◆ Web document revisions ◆

********

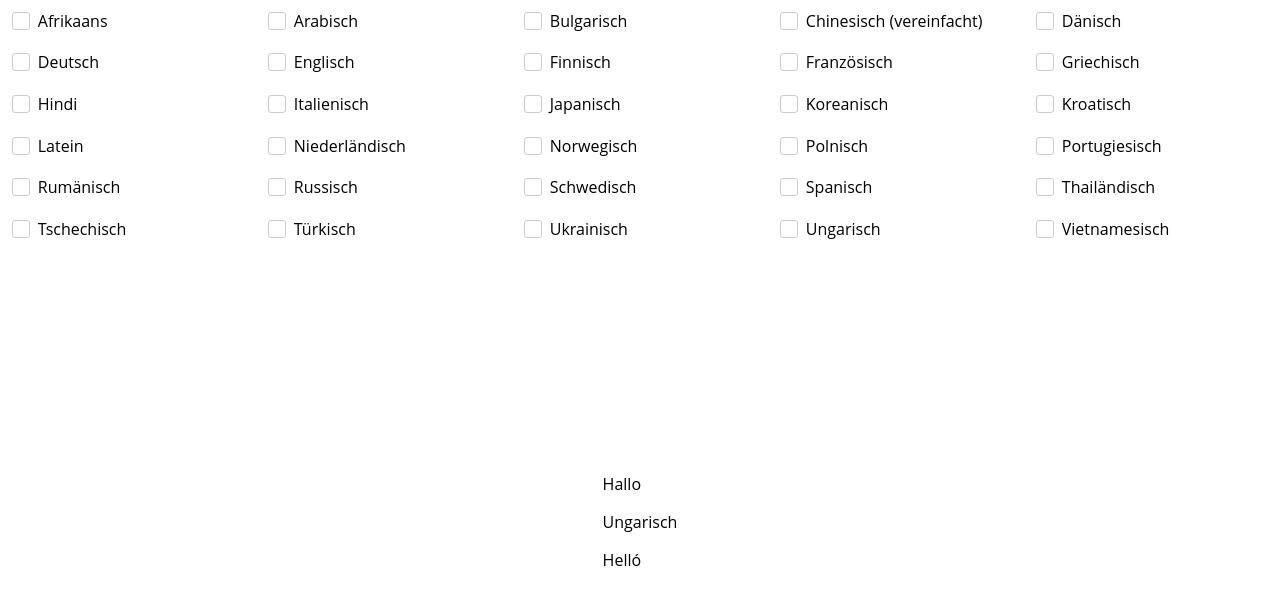
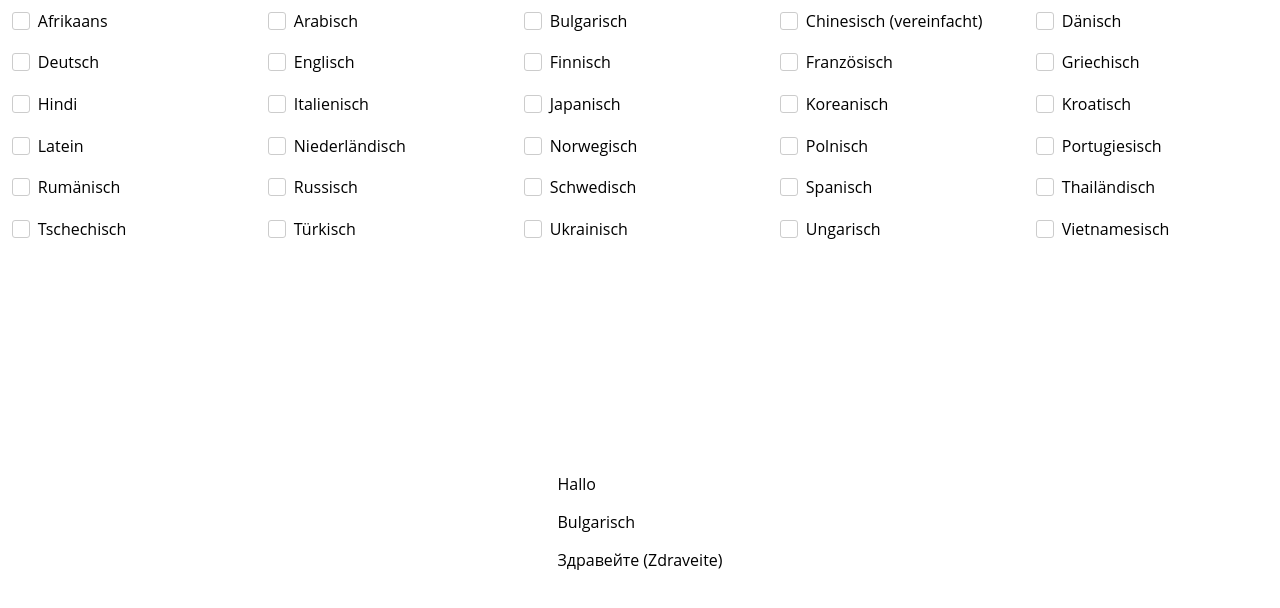
Before and after one commit to philipasdf/hello-world-with-openai, a Vue app in the folder hello-openai/: page / in a window 1280 px wide. Shown: the top 608 px of the page. Built offline with nearby package versions, Linux system fonts and the light colour scheme.

Commit message:
use random language but only from the selection

```diff
--- a/hello-openai/src/components/HomePage.vue
+++ b/hello-openai/src/components/HomePage.vue
@@ -1,34 +1,26 @@
 <script setup lang="ts">
 import { onMounted, ref, type Ref } from "vue";
 import DisplayHelloContainer from "./DisplayHelloContainer.vue";
-import { getRandomLanguage, LANGUAGES } from "./languages";
+import {
+  getRandomLanguage,
+  getStoredLanguageSelection,
+  LANGUAGES,
+  setLanguageSelection,
+} from "./languages";
 import { getRandomPhrase } from "./phrases";
 
-const languagesSessKey = "hello-openai-languages";
 const languages = LANGUAGES;
-const rndLng = getRandomLanguage();
+const rndLng: any = ref({});
 const rndText: any = getRandomPhrase();
 let selected: Ref<string[]> = ref([]);
 
 onMounted(async () => {
-  selected.value = getLanguageSelection();
+  selected.value = getStoredLanguageSelection();
+  rndLng.value = getRandomLanguage();
 });
 
 function onLanguageChecked() {
   setLanguageSelection(selected.value);
-}
-
-function setLanguageSelection(languages: string[]) {
-  sessionStorage.setItem(languagesSessKey, JSON.stringify(languages));
-}
-
-function getLanguageSelection() {
-  const languages = sessionStorage.getItem(languagesSessKey);
-  if (languages) {
-    return JSON.parse(languages);
-  } else {
-    return [];
-  }
 }
 </script>
 
@@ -47,6 +39,7 @@ function getLanguageSelection() {
     </label>
   </div>
   <DisplayHelloContainer
+    v-if="!!rndLng"
     :random-text="rndText.de"
     :language-name="rndLng.name"
     :translated-text="rndText[rndLng.language]"
--- a/hello-openai/src/components/languages.ts
+++ b/hello-openai/src/components/languages.ts
@@ -14,32 +14,32 @@ export const LANGUAGES = [
   {
     language: "zh",
     name: "Chinesisch (vereinfacht)",
-    country: "CHN"
+    country: "CHN",
   },
   {
     language: "da",
     name: "Dänisch",
-    country: "DNK"
+    country: "DNK",
   },
   {
     language: "de",
     name: "Deutsch",
-    country: "DEU"
+    country: "DEU",
   },
   {
     language: "en",
     name: "Englisch",
-    country: "GB-ENG"
+    country: "GB-ENG",
   },
   {
     language: "fi",
     name: "Finnisch",
-    country: "FIN"
+    country: "FIN",
   },
   {
     language: "fr",
     name: "Französisch",
-    country: "FRA"
+    country: "FRA",
   },
   {
     language: "el",
@@ -128,5 +128,36 @@ export const LANGUAGES = [
 ];
 
 export function getRandomLanguage() {
+  const storedLngSelections = getStoredLanguageSelection();
+  if (storedLngSelections.length > 0) {
+    const rndLng =
+      storedLngSelections[
+        Math.floor(Math.random() * storedLngSelections.length)
+      ];
+    return getLanguage(rndLng);
+  }
   return LANGUAGES[Math.floor(Math.random() * LANGUAGES.length)];
 }
+
+function getLanguage(key: string) {
+  const lng = LANGUAGES.find((l) => l.language === key);
+  if (!lng) {
+    throw Error("no language found " + key);
+  }
+  return lng;
+}
+
+const languagesSessKey = "hello-openai-languages";
+
+export function getStoredLanguageSelection() {
+  const languages = sessionStorage.getItem(languagesSessKey);
+  if (languages) {
+    return JSON.parse(languages);
+  } else {
+    return [];
+  }
+}
+
+export function setLanguageSelection(languages: string[]) {
+  sessionStorage.setItem(languagesSessKey, JSON.stringify(languages));
+}
```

********

◆ Exercise objective ◆
Report each line in the data above that holds the word "import" by copying it.

◆ Solution below ◆
 import { onMounted, ref, type Ref } from "vue";
 import DisplayHelloContainer from "./DisplayHelloContainer.vue";
-import { getRandomLanguage, LANGUAGES } from "./languages";
+import {
 import { getRandomPhrase } from "./phrases";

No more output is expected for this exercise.